U2 guitarist the Edge has been trying to build a new home(s) in Malibu since 2006, when he first began trying to obtain permits from the city for the environmentally friendly design. The homes were met with resistance from the Malibu community, prolonging the process for years. Local residents expressed concerns that the original proposal would cause irreparable harm to habitat and views and erode the coastline.
However, the Malibu commission has announced via its web site that The Edge has received the permits to proceed with the development and construction of homes, as well as an access road on Sweetwater Mesa in the Santa Monica Mountains where Malibu sits.
The development will be smaller than the original proposal, a compromise made to reach agreement. There will also be other concessions based on ecological preservation, though specifics were not provided.
Edge originally attempted to gain the permits in 2006. The plans were rejected in 2011 because of concerns from the commission that the contraction of five mansions would disturb the environment and mar what is currently an undeveloped portion of the Malibu coastline.

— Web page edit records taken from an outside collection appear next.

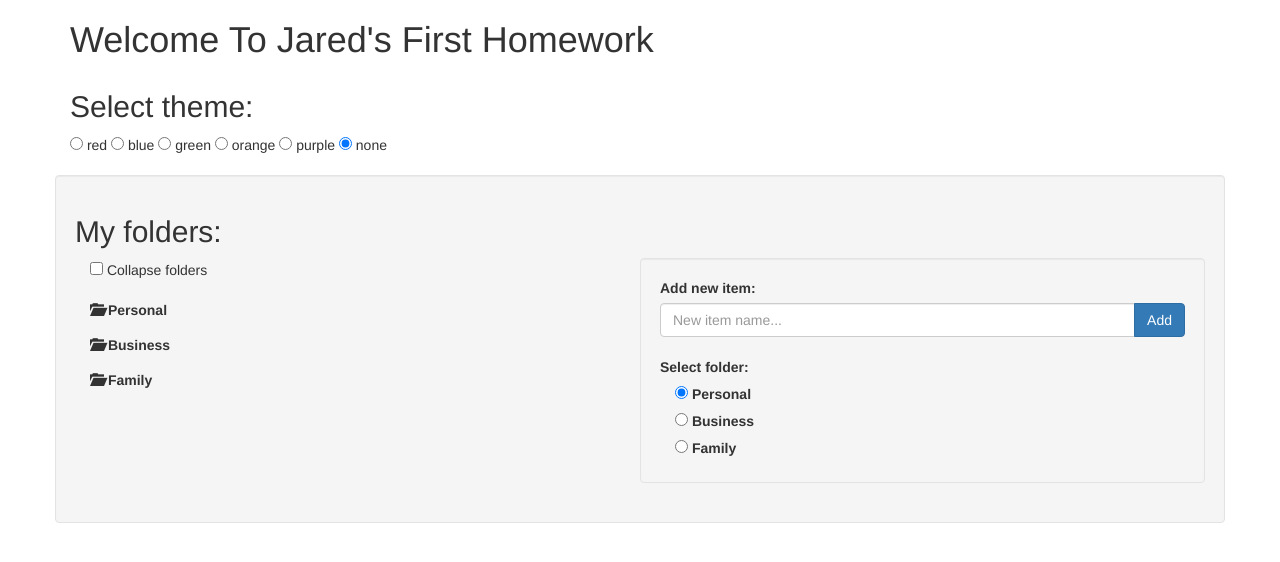
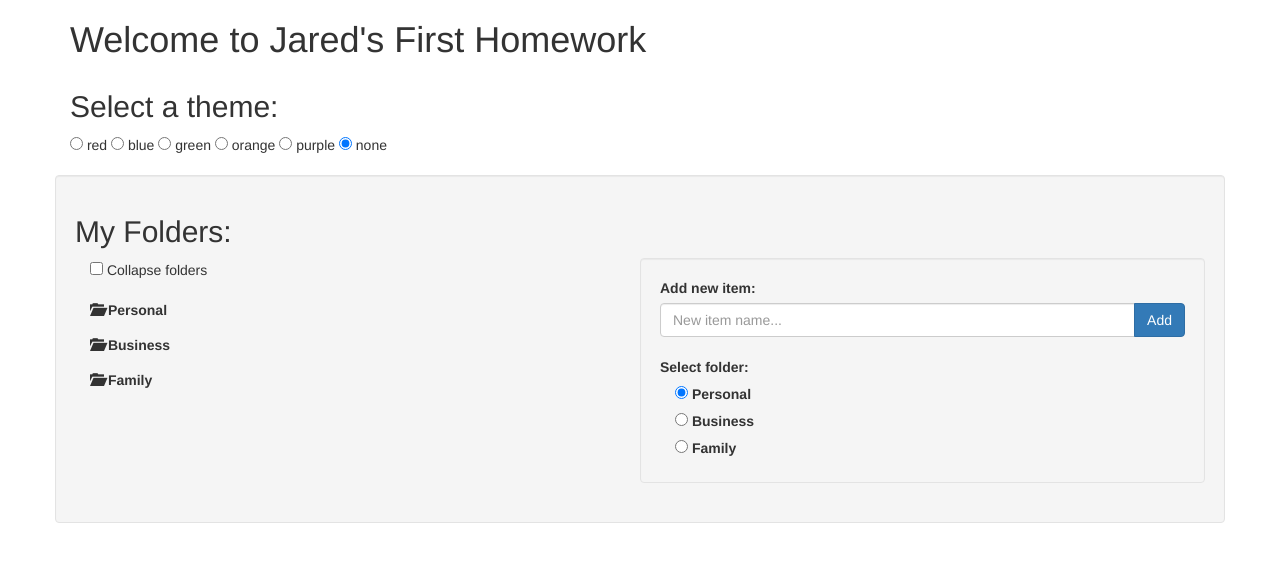
Before and after one commit to JCarran0/AngularJS102, a plain HTML site: page homework/hw1_directives/index.html in a window 1280 px wide. Shown: the top 562 px of the page. Drawn offline with nearby package versions, Linux system fonts and the light colour scheme.

Commit message:
linting and other small fixes

```diff
--- a/homework/hw1_directives/index.html
+++ b/homework/hw1_directives/index.html
@@ -74,11 +74,11 @@
 
 
   <div id='top-block' class='container'>
-    <h1 ng-bind="ctrl.headerTitle"></h1>
+    <h1>Welcome to Jared's First Homework</h1>
   </div>
 
   <div id='theme-picker-block' class='container'>
-    <h2 ng-bind='ctrl.colorTitle'></h2>
+    <h2>Select a theme:</h2>
     <div>
         <span ng-repeat="color in ctrl.colors">
           <input type="radio"
@@ -98,7 +98,7 @@
            orange2: ctrl.selectedColor === 'orange',
            purple2: ctrl.selectedColor === 'purple',
        }">
-    <h2 ng-bind='ctrl.foldersTitle'></h2>
+    <h2>My Folders:</h2>
 
     <div id='folder-list' class='container col-sm-6'>
       <input type='checkbox' ng-model='ctrl.collapseFolders'> Collapse folders
--- a/homework/hw1_directives/index.js
+++ b/homework/hw1_directives/index.js
@@ -4,15 +4,14 @@ var myApp = angular.module('MyApp', ['CustomServices']);
 myApp.controller('MyController', function(TestFactory, FileCabinet, Colors) {
   var self = this;
 
-  self.headerTitle = "Welcome To Jared's First Homework";
-  self.colorTitle = "Select theme:";
-  self.foldersTitle = "My folders:";
-  self.newItem = {folder: "Personal"} // default value
+  var FileCab = new FileCabinet();
+  self.folders = FileCab.folders;
+  self.colors = Colors;
 
-  self.colors = Colors;
+  // Set defaults
+  self.newItem = {folder: "Personal"}; // default value
   self.selectedColor = 'none';
-  var FileCab = new FileCabinet
-  self.folders = FileCab.folders;
+
 
   // load default folders
   FileCab.addFolderToFileCabinet('Personal');
@@ -24,7 +23,7 @@ myApp.controller('MyController', function(TestFactory, FileCabinet, Colors) {
   this.addNewItem = function(newItemObj){
     FileCab.addItemToFolder(newItemObj.folder, newItemObj.itemName);
     self.newItem.itemName = "";  // reset text input
-  }
+  };
 
   self.test = new TestFactory('jared', 'carrano');
 });
--- a/homework/hw1_directives/services.js
+++ b/homework/hw1_directives/services.js
@@ -5,7 +5,7 @@ MyApp.factory('TestFactory', function(){
 	var TestFactory = function(first, last){
 		this.first = first;
 		this.last = last;
-	}
+	};
 
 	return TestFactory;
 });
@@ -14,11 +14,11 @@ MyApp.factory('FileCabinet', function(){
 
 	var FileCabinet = function(){
 		this.folders = [];
-	}
+	};
 
 	FileCabinet.prototype.addItemToFolder = function(folder, item) {
 		// find the desired folder and push item into it
-		for (var i=0; i<this.folders.length; i++){
+		for (var i = 0; i < this.folders.length; i++){
 			if (this.folders[i].name === folder){
 				this.folders[i].items.push(item);
 				return;
@@ -34,22 +34,6 @@ MyApp.factory('FileCabinet', function(){
 	};
 
 	return FileCabinet;
-})
+});
 
-
-// MyApp.value('Folders', [
-//   	{
-//   		name: 'Personal',
-//   		items: ['item1','item2']
-//   	},
-//   	{
-//   		name: 'Work',
-//   		items: ['item1','item2']
-//   	},
-//   	{
-//   		name: 'Trip',
-//   		items: ['item1','item2']
-//   	}
-//   ]);
-
-  MyApp.value('Colors', ['red', 'blue', 'green', 'orange', 'purple', 'none']);
+MyApp.value('Colors', ['red', 'blue', 'green', 'orange', 'purple', 'none']);
```
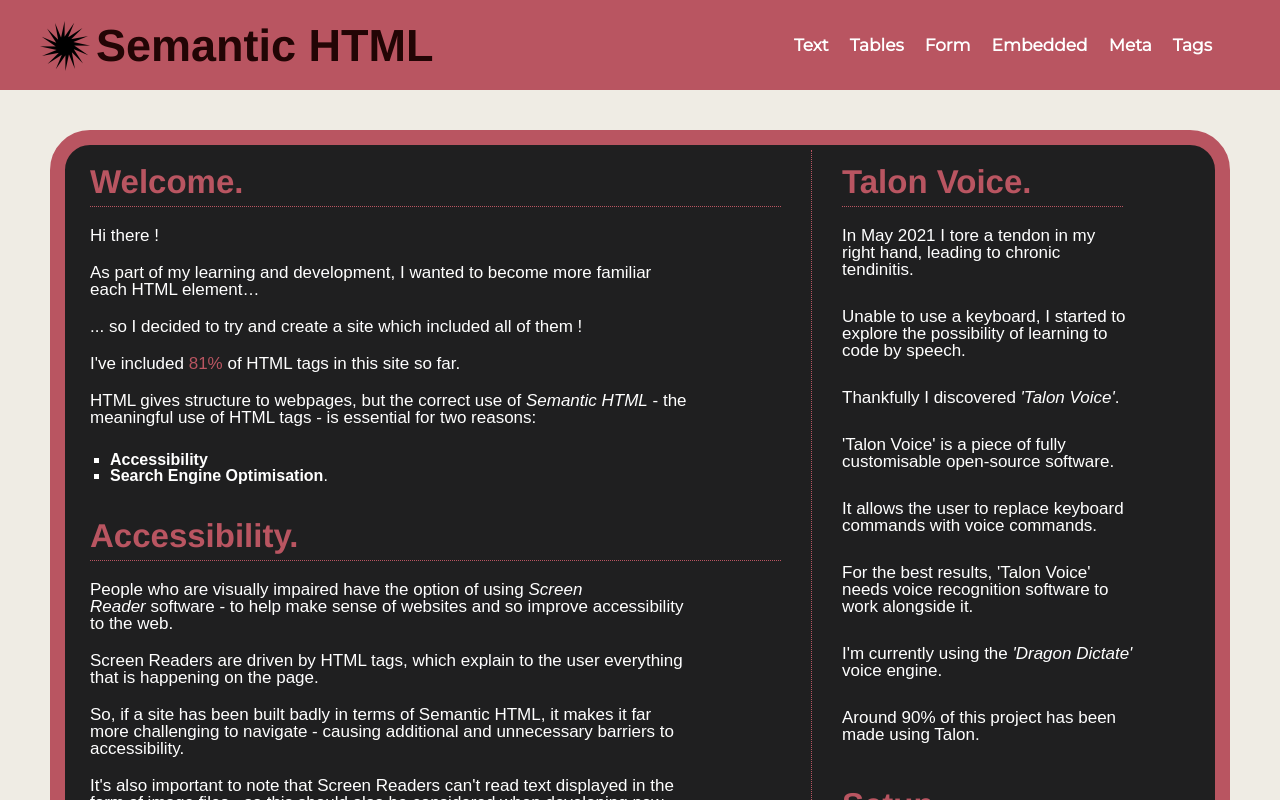
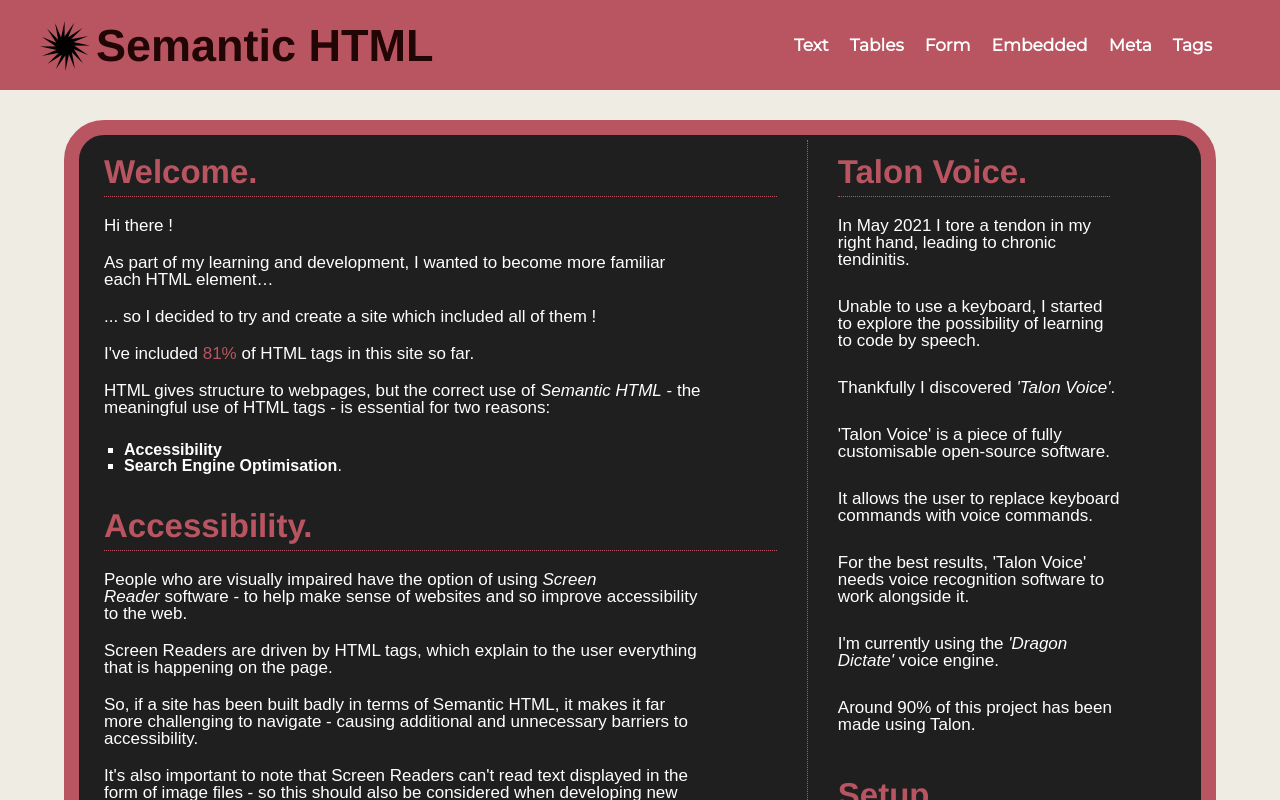
Before and after one commit to BramBrooks/semanticHTML, a React (Create React App) app: page / in a window 1280 px wide. Shown: the top 800 px of the page. Built offline with nearby package versions, Linux system fonts and the light colour scheme; a web font is replaced by a local one.

Commit message:
makes main margin left and right response with %

```diff
--- a/src/styles/main.scss
+++ b/src/styles/main.scss
@@ -24,7 +24,9 @@
 main {
   position: relative;
   font-family: sans-serif;
-  margin: 40px 50px;
+
+  // margin: 40px 50px;
+  margin: 30px 5%;
   padding: 5px;
   border: 15px solid $red-background;
   border-radius: 40px;
@@ -97,9 +99,3 @@
 // Components
 
 @import "./components/footer.scss";
-
-// main {
-//   p {
-//     font-family: "ROBOTO";
-//   }
-// }
```
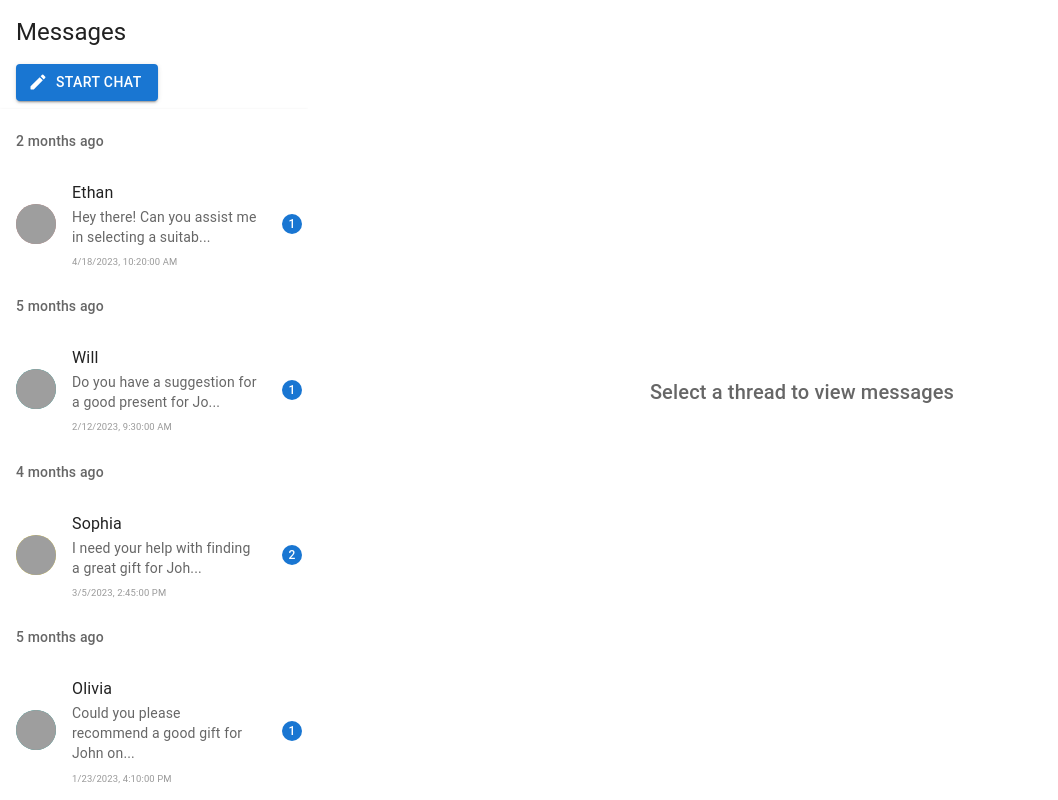
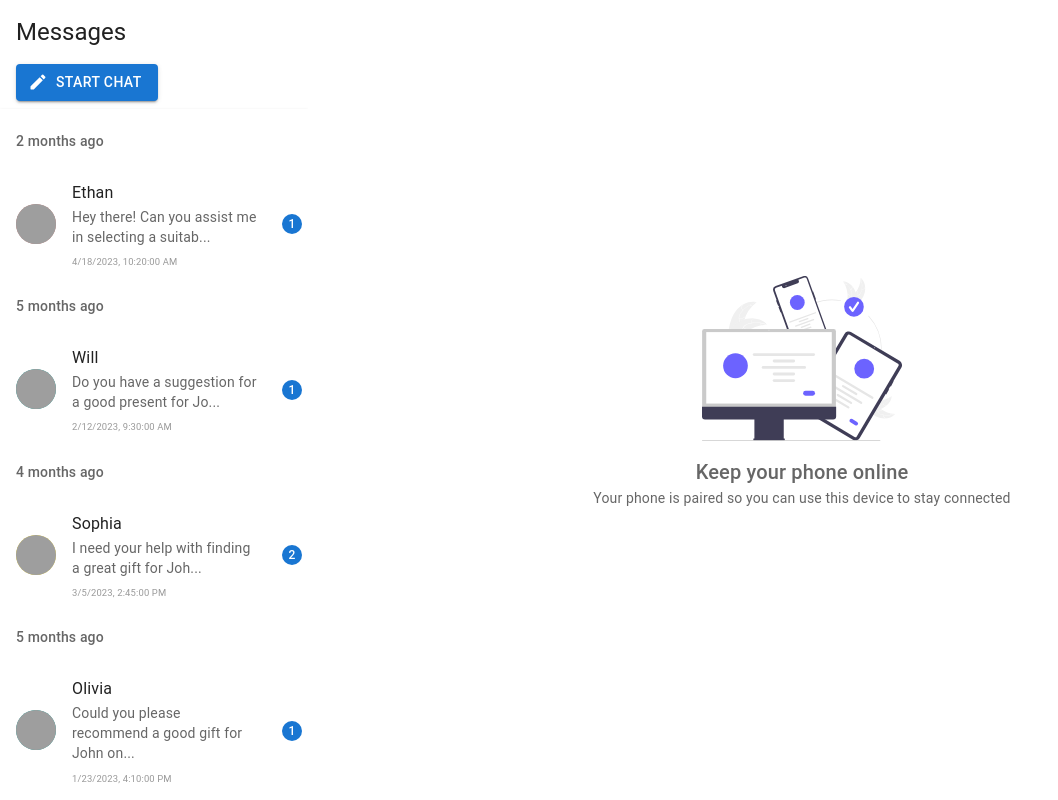
Before and after one commit to deku-messaging/Deku-Web-FE, a React (Create React App) app: page / in a window 1280 px wide. Shown: the whole page, without its empty margins (0-1058 px from the left). Built offline with nearby package versions, Linux system fonts and the light colour scheme; grey boxes are pictures that could not be loaded.

Commit message:
added default page

```diff
--- a/src/App.js
+++ b/src/App.js
@@ -10,7 +10,6 @@ import {
   ListItemAvatar,
   Avatar,
   ListItemText,
-  TextField,
   IconButton,
   ListItemSecondaryAction,
   Badge,
@@ -23,6 +22,7 @@ import SendIcon from "@mui/icons-material/Send";
 import ModeRoundedIcon from "@mui/icons-material/ModeRounded";
 import { formatDistanceToNow } from "date-fns";
 import CssBaseline from "@mui/material/CssBaseline";
+import Chat from "./sync.svg";
 
 const messages = [
   {
@@ -348,7 +348,6 @@ export default function App() {
             item
             xs={9}
             fullWidth
-            //padding="100px"
             alignItems="center"
             style={{ maxHeight: "100vh", width: "100%", overflow: "auto" }}
           >
@@ -450,10 +449,8 @@ export default function App() {
                   sx={{
                     position: "fixed",
                     bottom: 0,
-                    width: "70%",
-                    // bgcolor: "background.paper",
-                    //boxShadow: 24,
-                    // backgroundBlendMode: "darken",
+                    width: "100%",
+                    bgcolor: "background.paper",
                   }}
                 >
                   {/* Send Message Input */}
@@ -464,6 +461,7 @@ export default function App() {
                       display: "flex",
                       alignItems: "center",
                       boxShadow: 24,
+                      width: "70%",
                       marginBottom: 5,
                     }}
                   >
@@ -499,10 +497,20 @@ export default function App() {
                   display: "flex",
                   alignItems: "center",
                   justifyContent: "center",
+                  flexDirection: "column",
                 }}
               >
-                <Typography variant="h6" color="textSecondary">
-                  Select a thread to view messages
+                <img src={Chat} alt="Chat svg" width={200} />
+                <Typography
+                  variant="h6"
+                  color="textSecondary"
+                  paddingTop="15px"
+                >
+                  Keep your phone online
+                </Typography>
+                <Typography variant="body2" color="textSecondary">
+                  Your phone is paired so you can use this device to stay
+                  connected
                 </Typography>
               </Box>
             )}
```
Also changed, not shown: src/sync.svg (added), src/undraw.svg (added).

The plans for the house, as reported by the Los Angeles Times, was to include a 12,785-square-foot mansion called “Leaves In the wind,” named for the green roof designed for the homes and intended to mimic the appearance of fluttering leaves. The homes were designed to meet the highest environmental standards by incorporating recycled and renewable materials, including rainwater catchment systems, solar panels and native landscaping.
“We’d like to be treated fairly, like any other applicant that comes before the Coastal Commission,” Fiona Hutton, a representative for the Edge, said in 2011.
After that meeting, they “worked hard to adhere to all the conditions laid out by the commission,” Hutton said. She described the design of the homes as “dramatically different” and “built to fit into the natural contours of hillside.”
Even with the approval, there are still many legal issues that could arise, and local residents are still expressing concerns about easements.